[Stored data entries]

━━━━

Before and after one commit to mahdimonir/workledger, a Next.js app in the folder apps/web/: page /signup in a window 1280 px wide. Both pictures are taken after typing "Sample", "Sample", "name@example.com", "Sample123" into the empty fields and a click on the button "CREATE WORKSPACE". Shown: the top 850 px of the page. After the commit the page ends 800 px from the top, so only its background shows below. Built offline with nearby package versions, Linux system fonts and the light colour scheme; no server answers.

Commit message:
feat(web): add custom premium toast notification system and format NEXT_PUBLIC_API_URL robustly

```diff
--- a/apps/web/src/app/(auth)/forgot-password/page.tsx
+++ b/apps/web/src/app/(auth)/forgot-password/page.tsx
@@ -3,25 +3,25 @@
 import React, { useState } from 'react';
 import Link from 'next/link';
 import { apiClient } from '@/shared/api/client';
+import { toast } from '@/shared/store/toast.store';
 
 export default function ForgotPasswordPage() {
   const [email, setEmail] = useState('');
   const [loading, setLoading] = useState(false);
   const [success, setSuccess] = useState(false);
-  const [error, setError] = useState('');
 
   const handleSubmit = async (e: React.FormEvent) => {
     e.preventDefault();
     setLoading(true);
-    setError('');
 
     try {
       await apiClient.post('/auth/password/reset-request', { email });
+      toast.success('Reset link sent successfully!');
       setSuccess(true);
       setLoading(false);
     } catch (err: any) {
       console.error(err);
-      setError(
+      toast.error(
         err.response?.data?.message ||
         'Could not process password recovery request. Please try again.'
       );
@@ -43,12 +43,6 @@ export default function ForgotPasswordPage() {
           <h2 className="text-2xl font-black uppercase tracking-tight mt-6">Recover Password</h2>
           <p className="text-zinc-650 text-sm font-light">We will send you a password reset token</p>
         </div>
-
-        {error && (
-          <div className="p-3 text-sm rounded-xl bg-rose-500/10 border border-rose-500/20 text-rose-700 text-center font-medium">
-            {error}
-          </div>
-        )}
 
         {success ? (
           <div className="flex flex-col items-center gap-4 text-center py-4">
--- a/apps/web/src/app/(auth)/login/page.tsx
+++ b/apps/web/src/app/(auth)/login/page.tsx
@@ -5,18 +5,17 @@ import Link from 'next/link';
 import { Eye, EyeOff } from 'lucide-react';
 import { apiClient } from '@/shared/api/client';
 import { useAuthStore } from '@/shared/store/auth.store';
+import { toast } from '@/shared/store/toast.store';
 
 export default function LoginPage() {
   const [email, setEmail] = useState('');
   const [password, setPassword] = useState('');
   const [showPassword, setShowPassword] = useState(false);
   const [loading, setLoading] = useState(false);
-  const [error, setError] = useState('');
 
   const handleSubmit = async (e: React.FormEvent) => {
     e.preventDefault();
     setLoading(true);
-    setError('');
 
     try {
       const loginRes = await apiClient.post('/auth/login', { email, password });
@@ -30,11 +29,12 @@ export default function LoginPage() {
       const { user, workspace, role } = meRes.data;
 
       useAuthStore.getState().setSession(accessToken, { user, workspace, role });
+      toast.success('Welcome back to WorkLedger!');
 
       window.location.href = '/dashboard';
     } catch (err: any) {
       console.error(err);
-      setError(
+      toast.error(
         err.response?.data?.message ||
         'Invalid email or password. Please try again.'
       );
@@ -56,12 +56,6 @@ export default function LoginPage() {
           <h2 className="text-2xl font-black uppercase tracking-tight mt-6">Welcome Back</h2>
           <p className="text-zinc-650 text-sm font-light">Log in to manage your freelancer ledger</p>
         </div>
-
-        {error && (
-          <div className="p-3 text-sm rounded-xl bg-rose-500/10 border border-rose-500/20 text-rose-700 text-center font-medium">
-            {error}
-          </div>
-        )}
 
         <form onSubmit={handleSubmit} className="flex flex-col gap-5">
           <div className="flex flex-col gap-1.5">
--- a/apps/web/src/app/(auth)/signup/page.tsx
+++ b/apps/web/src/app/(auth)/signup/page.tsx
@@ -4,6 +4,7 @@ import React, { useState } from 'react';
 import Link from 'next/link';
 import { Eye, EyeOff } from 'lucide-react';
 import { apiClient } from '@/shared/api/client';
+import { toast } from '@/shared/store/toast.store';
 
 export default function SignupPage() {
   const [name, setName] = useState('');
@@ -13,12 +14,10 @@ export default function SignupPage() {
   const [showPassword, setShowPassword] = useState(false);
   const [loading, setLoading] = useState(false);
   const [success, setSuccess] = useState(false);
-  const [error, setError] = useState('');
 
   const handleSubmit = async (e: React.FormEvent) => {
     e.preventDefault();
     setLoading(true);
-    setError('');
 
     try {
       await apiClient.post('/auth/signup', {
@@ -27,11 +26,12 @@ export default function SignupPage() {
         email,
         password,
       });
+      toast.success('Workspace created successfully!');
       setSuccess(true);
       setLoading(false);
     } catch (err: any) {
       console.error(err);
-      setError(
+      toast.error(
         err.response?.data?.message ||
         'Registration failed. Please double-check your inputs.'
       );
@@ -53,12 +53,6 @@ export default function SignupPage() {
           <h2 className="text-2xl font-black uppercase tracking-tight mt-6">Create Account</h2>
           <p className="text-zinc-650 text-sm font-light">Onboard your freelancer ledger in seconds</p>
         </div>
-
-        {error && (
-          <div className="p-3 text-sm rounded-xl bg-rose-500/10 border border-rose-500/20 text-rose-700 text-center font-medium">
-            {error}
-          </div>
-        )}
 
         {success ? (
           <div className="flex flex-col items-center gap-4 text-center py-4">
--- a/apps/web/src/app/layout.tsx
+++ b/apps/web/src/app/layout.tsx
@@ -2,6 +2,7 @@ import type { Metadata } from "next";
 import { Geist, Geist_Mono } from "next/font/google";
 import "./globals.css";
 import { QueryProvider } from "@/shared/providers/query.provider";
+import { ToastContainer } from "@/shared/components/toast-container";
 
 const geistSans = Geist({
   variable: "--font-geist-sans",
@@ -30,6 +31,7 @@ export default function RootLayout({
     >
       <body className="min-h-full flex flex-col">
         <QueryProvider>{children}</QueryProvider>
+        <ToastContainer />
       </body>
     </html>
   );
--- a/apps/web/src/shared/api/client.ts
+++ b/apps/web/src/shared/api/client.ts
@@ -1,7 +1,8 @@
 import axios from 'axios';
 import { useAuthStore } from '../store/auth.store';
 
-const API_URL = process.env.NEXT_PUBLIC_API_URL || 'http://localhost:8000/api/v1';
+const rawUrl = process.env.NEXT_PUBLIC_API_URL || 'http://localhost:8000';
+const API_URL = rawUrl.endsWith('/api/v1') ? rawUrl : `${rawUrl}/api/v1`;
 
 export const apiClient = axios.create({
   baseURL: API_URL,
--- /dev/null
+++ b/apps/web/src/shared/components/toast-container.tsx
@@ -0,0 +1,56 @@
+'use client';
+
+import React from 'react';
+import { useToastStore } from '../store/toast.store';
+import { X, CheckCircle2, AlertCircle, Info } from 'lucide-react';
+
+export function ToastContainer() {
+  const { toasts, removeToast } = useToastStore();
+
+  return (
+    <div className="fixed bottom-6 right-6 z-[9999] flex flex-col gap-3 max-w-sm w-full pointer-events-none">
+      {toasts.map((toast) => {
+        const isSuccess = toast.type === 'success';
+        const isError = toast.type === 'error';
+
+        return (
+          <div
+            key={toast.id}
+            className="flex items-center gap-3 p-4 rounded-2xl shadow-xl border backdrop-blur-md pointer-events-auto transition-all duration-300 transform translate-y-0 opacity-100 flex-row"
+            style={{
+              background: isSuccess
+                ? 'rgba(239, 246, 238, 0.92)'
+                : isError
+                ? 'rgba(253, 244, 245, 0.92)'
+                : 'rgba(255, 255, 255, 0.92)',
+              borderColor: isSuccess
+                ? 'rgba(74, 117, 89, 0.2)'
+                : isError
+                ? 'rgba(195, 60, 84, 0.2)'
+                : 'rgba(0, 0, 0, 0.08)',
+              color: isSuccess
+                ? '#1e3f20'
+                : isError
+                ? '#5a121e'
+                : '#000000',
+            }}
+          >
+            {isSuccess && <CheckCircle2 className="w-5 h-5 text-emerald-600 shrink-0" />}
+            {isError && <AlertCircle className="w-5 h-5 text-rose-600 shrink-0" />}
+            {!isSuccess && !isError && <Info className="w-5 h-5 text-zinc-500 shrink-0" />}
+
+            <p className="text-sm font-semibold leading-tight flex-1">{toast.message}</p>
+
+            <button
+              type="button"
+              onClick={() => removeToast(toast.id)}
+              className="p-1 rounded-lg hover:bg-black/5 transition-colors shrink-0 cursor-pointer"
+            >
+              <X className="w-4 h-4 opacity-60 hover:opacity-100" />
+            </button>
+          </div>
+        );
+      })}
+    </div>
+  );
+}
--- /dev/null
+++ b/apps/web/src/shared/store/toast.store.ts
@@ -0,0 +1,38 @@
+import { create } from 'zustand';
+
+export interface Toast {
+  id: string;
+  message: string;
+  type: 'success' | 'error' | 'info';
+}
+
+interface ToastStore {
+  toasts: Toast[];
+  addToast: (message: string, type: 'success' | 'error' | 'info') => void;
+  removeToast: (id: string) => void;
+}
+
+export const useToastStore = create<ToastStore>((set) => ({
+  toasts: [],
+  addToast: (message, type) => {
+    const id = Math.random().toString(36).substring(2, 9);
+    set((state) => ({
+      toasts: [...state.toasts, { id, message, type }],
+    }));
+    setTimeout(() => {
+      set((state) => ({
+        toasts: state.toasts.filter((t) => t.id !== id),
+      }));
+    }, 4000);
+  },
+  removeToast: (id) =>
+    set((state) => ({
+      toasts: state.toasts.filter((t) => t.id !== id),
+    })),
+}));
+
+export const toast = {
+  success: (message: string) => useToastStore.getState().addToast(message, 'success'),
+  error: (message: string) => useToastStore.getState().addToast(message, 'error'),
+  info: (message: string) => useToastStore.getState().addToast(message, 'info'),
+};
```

━━━━

> [What the task requires]: From the data above, copy each line that has the string "apiClient".

> [The completed task]:
 import { apiClient } from '@/shared/api/client';
       await apiClient.post('/auth/password/reset-request', { email });
 import { apiClient } from '@/shared/api/client';
       const loginRes = await apiClient.post('/auth/login', { email, password });
 import { apiClient } from '@/shared/api/client';
       await apiClient.post('/auth/signup', {
 export const apiClient = axios.create({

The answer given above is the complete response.